* Required action:
The whole listing, repeated exactly, is what this task asks for.
Given records: Begin
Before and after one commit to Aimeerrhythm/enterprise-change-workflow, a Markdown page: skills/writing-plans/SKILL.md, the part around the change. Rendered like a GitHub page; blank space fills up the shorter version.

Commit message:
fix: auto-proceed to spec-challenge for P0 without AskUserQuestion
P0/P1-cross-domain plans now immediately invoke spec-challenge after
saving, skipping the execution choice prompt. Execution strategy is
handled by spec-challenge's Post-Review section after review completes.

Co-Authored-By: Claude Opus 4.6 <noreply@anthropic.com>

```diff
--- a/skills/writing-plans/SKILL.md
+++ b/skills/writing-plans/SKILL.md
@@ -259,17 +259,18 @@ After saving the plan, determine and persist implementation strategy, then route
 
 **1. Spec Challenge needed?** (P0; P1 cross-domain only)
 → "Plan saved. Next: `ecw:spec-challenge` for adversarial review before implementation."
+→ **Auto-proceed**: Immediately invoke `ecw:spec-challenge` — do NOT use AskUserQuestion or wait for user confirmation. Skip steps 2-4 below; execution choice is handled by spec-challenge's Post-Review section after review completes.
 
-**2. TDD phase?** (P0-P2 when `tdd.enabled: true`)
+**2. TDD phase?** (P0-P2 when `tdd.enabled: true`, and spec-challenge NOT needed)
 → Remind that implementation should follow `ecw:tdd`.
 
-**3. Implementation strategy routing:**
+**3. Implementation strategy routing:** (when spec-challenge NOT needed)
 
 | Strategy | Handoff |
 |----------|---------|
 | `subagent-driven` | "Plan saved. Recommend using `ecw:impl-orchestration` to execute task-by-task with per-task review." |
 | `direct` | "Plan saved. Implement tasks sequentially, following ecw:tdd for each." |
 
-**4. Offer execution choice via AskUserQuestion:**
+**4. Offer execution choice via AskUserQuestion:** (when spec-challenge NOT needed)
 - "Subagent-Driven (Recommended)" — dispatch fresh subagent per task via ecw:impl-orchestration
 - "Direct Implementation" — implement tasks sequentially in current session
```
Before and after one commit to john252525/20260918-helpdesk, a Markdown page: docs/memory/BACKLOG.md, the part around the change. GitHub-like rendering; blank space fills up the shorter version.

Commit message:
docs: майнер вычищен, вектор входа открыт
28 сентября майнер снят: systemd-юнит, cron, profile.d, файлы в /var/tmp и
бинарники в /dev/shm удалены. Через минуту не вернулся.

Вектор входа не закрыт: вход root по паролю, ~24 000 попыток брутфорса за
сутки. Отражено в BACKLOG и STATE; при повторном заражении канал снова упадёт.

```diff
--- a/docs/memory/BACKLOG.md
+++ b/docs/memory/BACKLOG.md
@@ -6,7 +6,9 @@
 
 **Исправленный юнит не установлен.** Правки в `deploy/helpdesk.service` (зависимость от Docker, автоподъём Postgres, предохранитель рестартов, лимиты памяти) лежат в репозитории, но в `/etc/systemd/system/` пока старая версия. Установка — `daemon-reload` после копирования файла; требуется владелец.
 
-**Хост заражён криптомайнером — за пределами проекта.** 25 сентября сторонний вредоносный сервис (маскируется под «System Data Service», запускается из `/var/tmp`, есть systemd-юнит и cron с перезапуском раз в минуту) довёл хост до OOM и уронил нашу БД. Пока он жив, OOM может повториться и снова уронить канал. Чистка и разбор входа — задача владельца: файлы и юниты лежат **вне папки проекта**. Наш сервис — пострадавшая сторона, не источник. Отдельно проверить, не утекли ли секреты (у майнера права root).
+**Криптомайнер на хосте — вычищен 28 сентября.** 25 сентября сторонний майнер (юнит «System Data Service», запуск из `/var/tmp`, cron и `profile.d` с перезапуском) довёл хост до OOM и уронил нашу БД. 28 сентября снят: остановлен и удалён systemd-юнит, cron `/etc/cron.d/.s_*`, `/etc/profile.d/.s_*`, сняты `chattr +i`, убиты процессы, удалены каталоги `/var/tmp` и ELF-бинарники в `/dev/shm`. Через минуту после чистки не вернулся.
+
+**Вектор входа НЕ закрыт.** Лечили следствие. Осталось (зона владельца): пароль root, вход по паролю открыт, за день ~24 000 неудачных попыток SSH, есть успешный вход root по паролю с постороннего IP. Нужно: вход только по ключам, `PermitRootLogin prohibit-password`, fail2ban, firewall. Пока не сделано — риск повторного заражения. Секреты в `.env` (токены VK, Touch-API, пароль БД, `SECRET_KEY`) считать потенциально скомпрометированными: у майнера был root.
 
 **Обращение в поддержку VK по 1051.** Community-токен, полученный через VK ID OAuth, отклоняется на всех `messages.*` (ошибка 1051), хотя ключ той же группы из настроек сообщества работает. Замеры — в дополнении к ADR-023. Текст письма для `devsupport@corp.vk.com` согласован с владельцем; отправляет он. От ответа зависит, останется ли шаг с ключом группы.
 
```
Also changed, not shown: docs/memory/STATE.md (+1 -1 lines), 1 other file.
Given records: End
* Task result:
Before and after one commit to Aimeerrhythm/enterprise-change-workflow, a Markdown page: skills/writing-plans/SKILL.md, the part around the change. Rendered like a GitHub page; blank space fills up the shorter version.

Commit message:
fix: auto-proceed to spec-challenge for P0 without AskUserQuestion
P0/P1-cross-domain plans now immediately invoke spec-challenge after
saving, skipping the execution choice prompt. Execution strategy is
handled by spec-challenge's Post-Review section after review completes.

Co-Authored-By: Claude Opus 4.6 <noreply@anthropic.com>

```diff
--- a/skills/writing-plans/SKILL.md
+++ b/skills/writing-plans/SKILL.md
@@ -259,17 +259,18 @@ After saving the plan, determine and persist implementation strategy, then route
 
 **1. Spec Challenge needed?** (P0; P1 cross-domain only)
 → "Plan saved. Next: `ecw:spec-challenge` for adversarial review before implementation."
+→ **Auto-proceed**: Immediately invoke `ecw:spec-challenge` — do NOT use AskUserQuestion or wait for user confirmation. Skip steps 2-4 below; execution choice is handled by spec-challenge's Post-Review section after review completes.
 
-**2. TDD phase?** (P0-P2 when `tdd.enabled: true`)
+**2. TDD phase?** (P0-P2 when `tdd.enabled: true`, and spec-challenge NOT needed)
 → Remind that implementation should follow `ecw:tdd`.
 
-**3. Implementation strategy routing:**
+**3. Implementation strategy routing:** (when spec-challenge NOT needed)
 
 | Strategy | Handoff |
 |----------|---------|
 | `subagent-driven` | "Plan saved. Recommend using `ecw:impl-orchestration` to execute task-by-task with per-task review." |
 | `direct` | "Plan saved. Implement tasks sequentially, following ecw:tdd for each." |
 
-**4. Offer execution choice via AskUserQuestion:**
+**4. Offer execution choice via AskUserQuestion:** (when spec-challenge NOT needed)
 - "Subagent-Driven (Recommended)" — dispatch fresh subagent per task via ecw:impl-orchestration
 - "Direct Implementation" — implement tasks sequentially in current session
```
Before and after one commit to john252525/20260918-helpdesk, a Markdown page: docs/memory/BACKLOG.md, the part around the change. GitHub-like rendering; blank space fills up the shorter version.

Commit message:
docs: майнер вычищен, вектор входа открыт
28 сентября майнер снят: systemd-юнит, cron, profile.d, файлы в /var/tmp и
бинарники в /dev/shm удалены. Через минуту не вернулся.

Вектор входа не закрыт: вход root по паролю, ~24 000 попыток брутфорса за
сутки. Отражено в BACKLOG и STATE; при повторном заражении канал снова упадёт.

```diff
--- a/docs/memory/BACKLOG.md
+++ b/docs/memory/BACKLOG.md
@@ -6,7 +6,9 @@
 
 **Исправленный юнит не установлен.** Правки в `deploy/helpdesk.service` (зависимость от Docker, автоподъём Postgres, предохранитель рестартов, лимиты памяти) лежат в репозитории, но в `/etc/systemd/system/` пока старая версия. Установка — `daemon-reload` после копирования файла; требуется владелец.
 
-**Хост заражён криптомайнером — за пределами проекта.** 25 сентября сторонний вредоносный сервис (маскируется под «System Data Service», запускается из `/var/tmp`, есть systemd-юнит и cron с перезапуском раз в минуту) довёл хост до OOM и уронил нашу БД. Пока он жив, OOM может повториться и снова уронить канал. Чистка и разбор входа — задача владельца: файлы и юниты лежат **вне папки проекта**. Наш сервис — пострадавшая сторона, не источник. Отдельно проверить, не утекли ли секреты (у майнера права root).
+**Криптомайнер на хосте — вычищен 28 сентября.** 25 сентября сторонний майнер (юнит «System Data Service», запуск из `/var/tmp`, cron и `profile.d` с перезапуском) довёл хост до OOM и уронил нашу БД. 28 сентября снят: остановлен и удалён systemd-юнит, cron `/etc/cron.d/.s_*`, `/etc/profile.d/.s_*`, сняты `chattr +i`, убиты процессы, удалены каталоги `/var/tmp` и ELF-бинарники в `/dev/shm`. Через минуту после чистки не вернулся.
+
+**Вектор входа НЕ закрыт.** Лечили следствие. Осталось (зона владельца): пароль root, вход по паролю открыт, за день ~24 000 неудачных попыток SSH, есть успешный вход root по паролю с постороннего IP. Нужно: вход только по ключам, `PermitRootLogin prohibit-password`, fail2ban, firewall. Пока не сделано — риск повторного заражения. Секреты в `.env` (токены VK, Touch-API, пароль БД, `SECRET_KEY`) считать потенциально скомпрометированными: у майнера был root.
 
 **Обращение в поддержку VK по 1051.** Community-токен, полученный через VK ID OAuth, отклоняется на всех `messages.*` (ошибка 1051), хотя ключ той же группы из настроек сообщества работает. Замеры — в дополнении к ADR-023. Текст письма для `devsupport@corp.vk.com` согласован с владельцем; отправляет он. От ответа зависит, останется ли шаг с ключом группы.
 
```
Also changed, not shown: docs/memory/STATE.md (+1 -1 lines), 1 other file.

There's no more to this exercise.